● WHAT IS NEEDED
The listing below should be printed exactly, though its pictures must not be.

● INPUT MATERIAL
------------------------------------------------

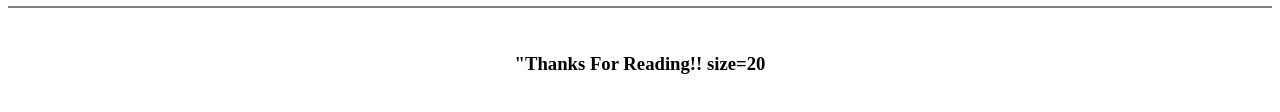
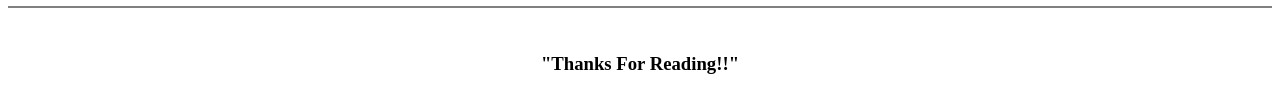
Before and after one commit to kanganaroshan/Personal-Site, a plain HTML site: page index.html in a window 1280 px wide. Shown: the part 326-438 px from the top of the page. Drawn offline with Linux system fonts and the light colour scheme.

Commit message:
Update index.html

```diff
--- a/index.html
+++ b/index.html
@@ -31,7 +31,7 @@
   <a href="contact.html">Contact</a>
   <hr size="2" noshade>
   <br>
-  <center> <h3> "Thanks For Reading!! size=20 </h3> </center>
+  <center> <h3> "Thanks For Reading!!" </h3> </center>
 
 
 
```
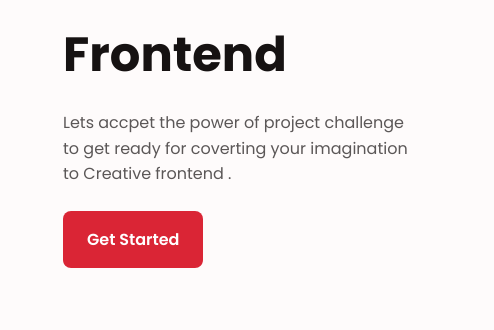
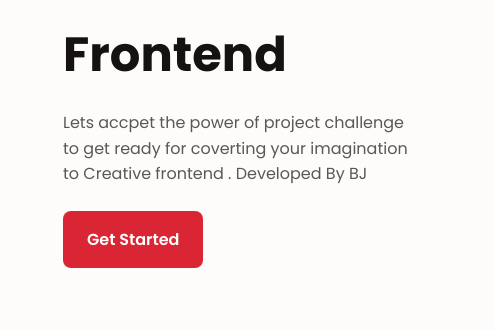
Before and after one commit to CodeWithBijay/Frontend_Battle, a plain HTML site: page index.html in a window 1280 px wide. Shown: the part 246-576 px from the top of the page, 125-619 px from the left. Drawn offline with nearby package versions, Linux system fonts and the light colour scheme; a web font is replaced by a local one.

Commit message:
Update index.html

```diff
--- a/index.html
+++ b/index.html
@@ -50,7 +50,7 @@
 
                     <div class="home__data">
                         <h1 class="home__title">In the World of Frontend</h1>
-                        <p class="home__description">Lets accpet the power of project challenge to get ready for coverting your imagination to Creative frontend .</p>
+                        <p class="home__description">Lets accpet the power of project challenge to get ready for coverting your imagination to Creative frontend . Developed By BJ</p>
                         <a href="#" class="button">Get Started</a>
                     </div>
                 </div>
```
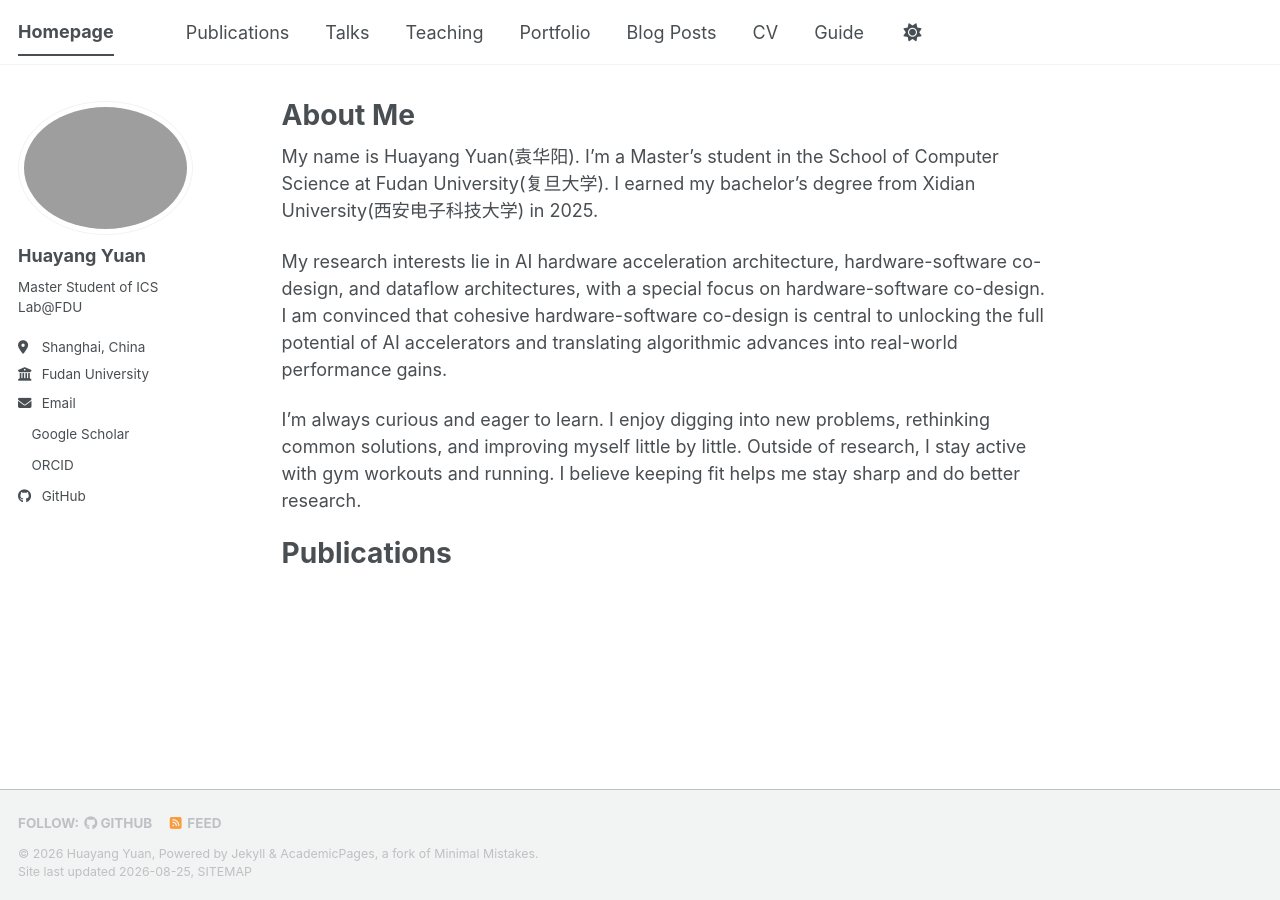
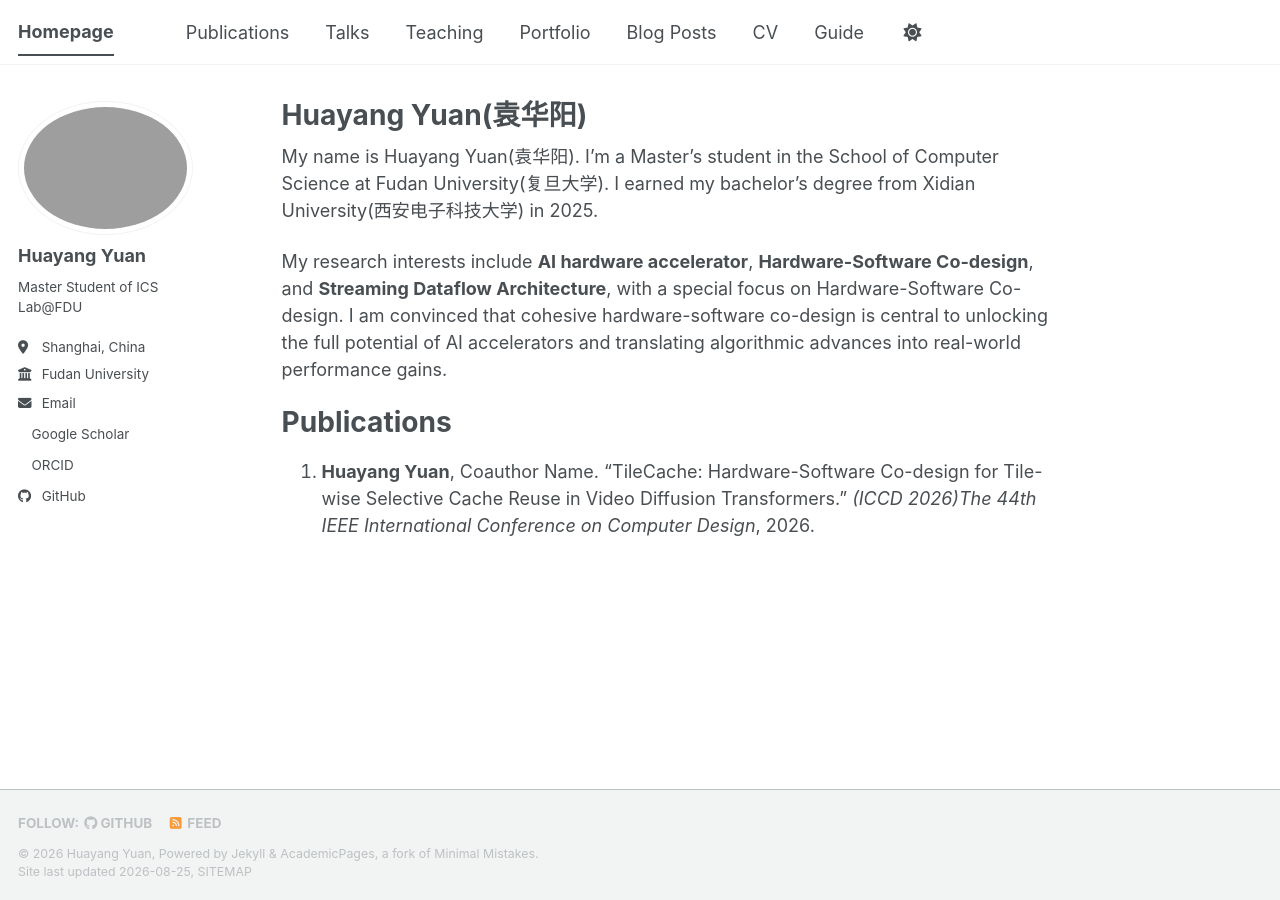
Before and after one commit to Geek3600/Geek3600.github.io, a Jekyll site: the page built from _pages/about.md, in a window 1280 px wide. Built offline with Jekyll 4.4.1, drawn with Linux system fonts in a browser that asks for light colours; a style sheet for code colours, icons or effects is not loaded.

Commit message:
Update personal academic profile

```diff
--- a/_pages/about.md
+++ b/_pages/about.md
@@ -1,6 +1,6 @@
 ---
 permalink: /
-title: "About Me"
+title: "Huayang Yuan(袁华阳)"
 author_profile: true
 redirect_from:
   - /about/
@@ -9,10 +9,10 @@ redirect_from:
 
 My name is Huayang Yuan(袁华阳). I’m a Master’s student in the School of Computer Science at Fudan University(复旦大学). I earned my bachelor’s degree from Xidian University(西安电子科技大学) in 2025.
 
-My research interests lie in AI hardware acceleration architecture, hardware-software co-design, and dataflow architectures, with a special focus on hardware-software co-design. I am convinced that cohesive hardware-software co-design is central to unlocking the full potential of AI accelerators and translating algorithmic advances into real-world performance gains.
-
-I’m always curious and eager to learn. I enjoy digging into new problems, rethinking common solutions, and improving myself little by little.
-Outside of research, I stay active with gym workouts and running. I believe keeping fit helps me stay sharp and do better research.
+My research interests include **AI hardware accelerator**, **Hardware-Software Co-design**, and **Streaming Dataflow Architecture**, with a special focus on Hardware-Software Co-design. I am convinced that cohesive hardware-software co-design is central to unlocking the full potential of AI accelerators and translating algorithmic advances into real-world performance gains.
 
 Publications
 ======
+  1. **Huayang Yuan**, Coauthor Name.
+     "TileCache: Hardware-Software Co-design for Tile-wise Selective Cache Reuse in Video Diffusion Transformers."
+     *(ICCD 2026)The 44th IEEE International Conference on Computer Design*, 2026.
```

------------------------------------------------

● OUTPUT FOR THIS TASK
Before and after one commit to kanganaroshan/Personal-Site, a plain HTML site: page index.html in a window 1280 px wide. Shown: the part 326-438 px from the top of the page. Drawn offline with Linux system fonts and the light colour scheme.

Commit message:
Update index.html

```diff
--- a/index.html
+++ b/index.html
@@ -31,7 +31,7 @@
   <a href="contact.html">Contact</a>
   <hr size="2" noshade>
   <br>
-  <center> <h3> "Thanks For Reading!! size=20 </h3> </center>
+  <center> <h3> "Thanks For Reading!!" </h3> </center>
 
 
 
```
Before and after one commit to CodeWithBijay/Frontend_Battle, a plain HTML site: page index.html in a window 1280 px wide. Shown: the part 246-576 px from the top of the page, 125-619 px from the left. Drawn offline with nearby package versions, Linux system fonts and the light colour scheme; a web font is replaced by a local one.

Commit message:
Update index.html

```diff
--- a/index.html
+++ b/index.html
@@ -50,7 +50,7 @@
 
                     <div class="home__data">
                         <h1 class="home__title">In the World of Frontend</h1>
-                        <p class="home__description">Lets accpet the power of project challenge to get ready for coverting your imagination to Creative frontend .</p>
+                        <p class="home__description">Lets accpet the power of project challenge to get ready for coverting your imagination to Creative frontend . Developed By BJ</p>
                         <a href="#" class="button">Get Started</a>
                     </div>
                 </div>
```
Before and after one commit to Geek3600/Geek3600.github.io, a Jekyll site: the page built from _pages/about.md, in a window 1280 px wide. Built offline with Jekyll 4.4.1, drawn with Linux system fonts in a browser that asks for light colours; a style sheet for code colours, icons or effects is not loaded.

Commit message:
Update personal academic profile

```diff
--- a/_pages/about.md
+++ b/_pages/about.md
@@ -1,6 +1,6 @@
 ---
 permalink: /
-title: "About Me"
+title: "Huayang Yuan(袁华阳)"
 author_profile: true
 redirect_from:
   - /about/
@@ -9,10 +9,10 @@ redirect_from:
 
 My name is Huayang Yuan(袁华阳). I’m a Master’s student in the School of Computer Science at Fudan University(复旦大学). I earned my bachelor’s degree from Xidian University(西安电子科技大学) in 2025.
 
-My research interests lie in AI hardware acceleration architecture, hardware-software co-design, and dataflow architectures, with a special focus on hardware-software co-design. I am convinced that cohesive hardware-software co-design is central to unlocking the full potential of AI accelerators and translating algorithmic advances into real-world performance gains.
-
-I’m always curious and eager to learn. I enjoy digging into new problems, rethinking common solutions, and improving myself little by little.
-Outside of research, I stay active with gym workouts and running. I believe keeping fit helps me stay sharp and do better research.
+My research interests include **AI hardware accelerator**, **Hardware-Software Co-design**, and **Streaming Dataflow Architecture**, with a special focus on Hardware-Software Co-design. I am convinced that cohesive hardware-software co-design is central to unlocking the full potential of AI accelerators and translating algorithmic advances into real-world performance gains.
 
 Publications
 ======
+  1. **Huayang Yuan**, Coauthor Name.
+     "TileCache: Hardware-Software Co-design for Tile-wise Selective Cache Reuse in Video Diffusion Transformers."
+     *(ICCD 2026)The 44th IEEE International Conference on Computer Design*, 2026.
```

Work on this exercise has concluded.